Exact copies of all the entries are required, and no pictures should appear in them.

(Edit difference data)
------------------------------
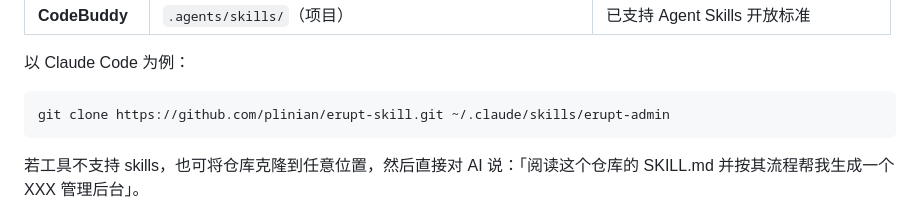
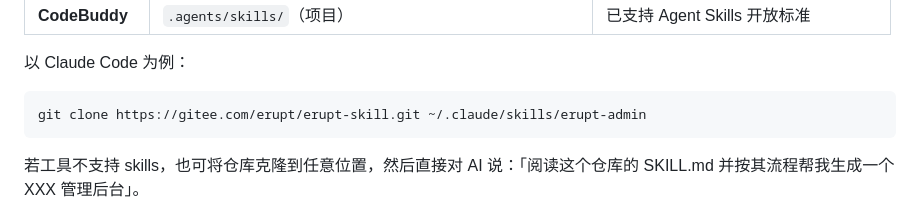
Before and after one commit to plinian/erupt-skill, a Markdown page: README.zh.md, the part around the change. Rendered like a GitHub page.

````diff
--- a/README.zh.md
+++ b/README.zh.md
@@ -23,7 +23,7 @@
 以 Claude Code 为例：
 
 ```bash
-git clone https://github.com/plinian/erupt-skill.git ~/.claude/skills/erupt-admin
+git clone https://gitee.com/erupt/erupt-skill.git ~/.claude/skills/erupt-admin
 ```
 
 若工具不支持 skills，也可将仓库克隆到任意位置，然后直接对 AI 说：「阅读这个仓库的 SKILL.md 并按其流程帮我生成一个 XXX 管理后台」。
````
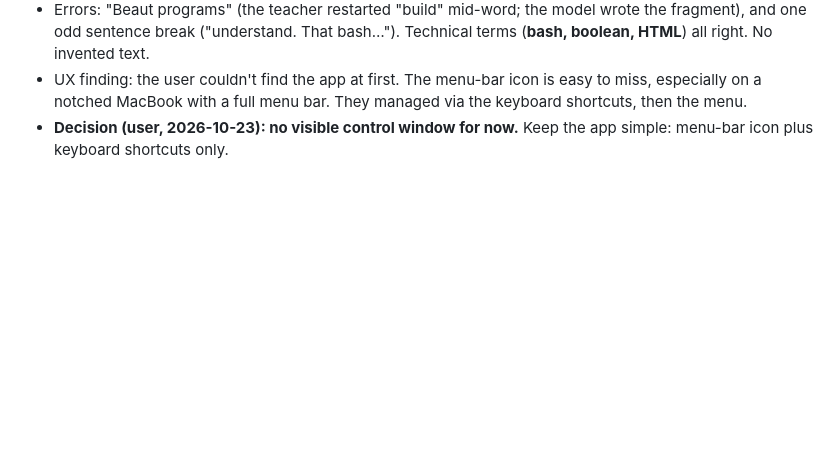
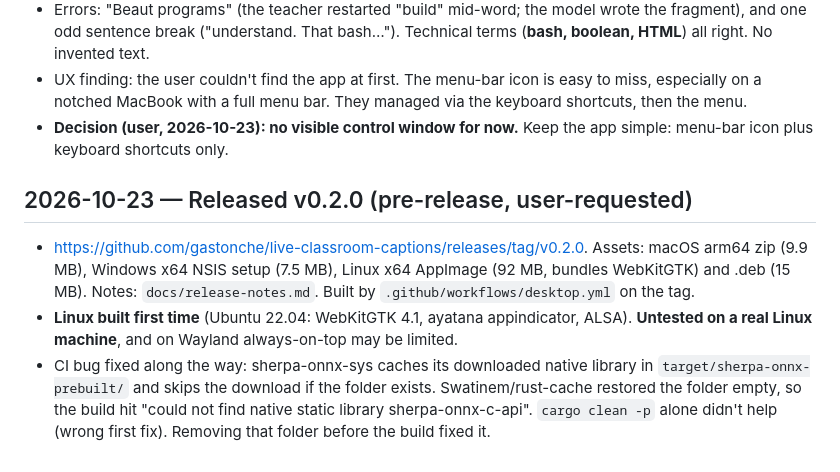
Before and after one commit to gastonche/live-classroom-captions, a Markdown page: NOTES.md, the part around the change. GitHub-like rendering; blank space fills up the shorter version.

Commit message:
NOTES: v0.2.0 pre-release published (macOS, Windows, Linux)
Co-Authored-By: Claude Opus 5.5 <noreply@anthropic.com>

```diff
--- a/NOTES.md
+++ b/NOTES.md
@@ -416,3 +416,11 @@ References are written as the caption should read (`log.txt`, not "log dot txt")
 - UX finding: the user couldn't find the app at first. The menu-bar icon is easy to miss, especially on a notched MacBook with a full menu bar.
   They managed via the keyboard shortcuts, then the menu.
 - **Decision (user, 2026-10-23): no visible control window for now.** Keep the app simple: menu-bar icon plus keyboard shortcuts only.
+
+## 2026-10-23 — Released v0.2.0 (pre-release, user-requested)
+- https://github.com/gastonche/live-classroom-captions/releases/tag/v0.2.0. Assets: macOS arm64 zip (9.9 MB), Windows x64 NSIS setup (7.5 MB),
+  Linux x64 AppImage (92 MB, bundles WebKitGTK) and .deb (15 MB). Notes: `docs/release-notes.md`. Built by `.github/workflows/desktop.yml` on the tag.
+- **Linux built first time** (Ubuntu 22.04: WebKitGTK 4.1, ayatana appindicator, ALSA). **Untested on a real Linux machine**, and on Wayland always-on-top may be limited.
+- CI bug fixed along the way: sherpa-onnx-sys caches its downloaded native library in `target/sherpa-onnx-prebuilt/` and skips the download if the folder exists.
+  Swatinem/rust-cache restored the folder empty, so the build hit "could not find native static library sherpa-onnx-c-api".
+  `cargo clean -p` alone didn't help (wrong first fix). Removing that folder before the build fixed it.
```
------------------------------
* **Solution**
Before and after one commit to plinian/erupt-skill, a Markdown page: README.zh.md, the part around the change. Rendered like a GitHub page.

````diff
--- a/README.zh.md
+++ b/README.zh.md
@@ -23,7 +23,7 @@
 以 Claude Code 为例：
 
 ```bash
-git clone https://github.com/plinian/erupt-skill.git ~/.claude/skills/erupt-admin
+git clone https://gitee.com/erupt/erupt-skill.git ~/.claude/skills/erupt-admin
 ```
 
 若工具不支持 skills，也可将仓库克隆到任意位置，然后直接对 AI 说：「阅读这个仓库的 SKILL.md 并按其流程帮我生成一个 XXX 管理后台」。
````
Before and after one commit to gastonche/live-classroom-captions, a Markdown page: NOTES.md, the part around the change. GitHub-like rendering; blank space fills up the shorter version.

Commit message:
NOTES: v0.2.0 pre-release published (macOS, Windows, Linux)
Co-Authored-By: Claude Opus 5.5 <noreply@anthropic.com>

```diff
--- a/NOTES.md
+++ b/NOTES.md
@@ -416,3 +416,11 @@ References are written as the caption should read (`log.txt`, not "log dot txt")
 - UX finding: the user couldn't find the app at first. The menu-bar icon is easy to miss, especially on a notched MacBook with a full menu bar.
   They managed via the keyboard shortcuts, then the menu.
 - **Decision (user, 2026-10-23): no visible control window for now.** Keep the app simple: menu-bar icon plus keyboard shortcuts only.
+
+## 2026-10-23 — Released v0.2.0 (pre-release, user-requested)
+- https://github.com/gastonche/live-classroom-captions/releases/tag/v0.2.0. Assets: macOS arm64 zip (9.9 MB), Windows x64 NSIS setup (7.5 MB),
+  Linux x64 AppImage (92 MB, bundles WebKitGTK) and .deb (15 MB). Notes: `docs/release-notes.md`. Built by `.github/workflows/desktop.yml` on the tag.
+- **Linux built first time** (Ubuntu 22.04: WebKitGTK 4.1, ayatana appindicator, ALSA). **Untested on a real Linux machine**, and on Wayland always-on-top may be limited.
+- CI bug fixed along the way: sherpa-onnx-sys caches its downloaded native library in `target/sherpa-onnx-prebuilt/` and skips the download if the folder exists.
+  Swatinem/rust-cache restored the folder empty, so the build hit "could not find native static library sherpa-onnx-c-api".
+  `cargo clean -p` alone didn't help (wrong first fix). Removing that folder before the build fixed it.
```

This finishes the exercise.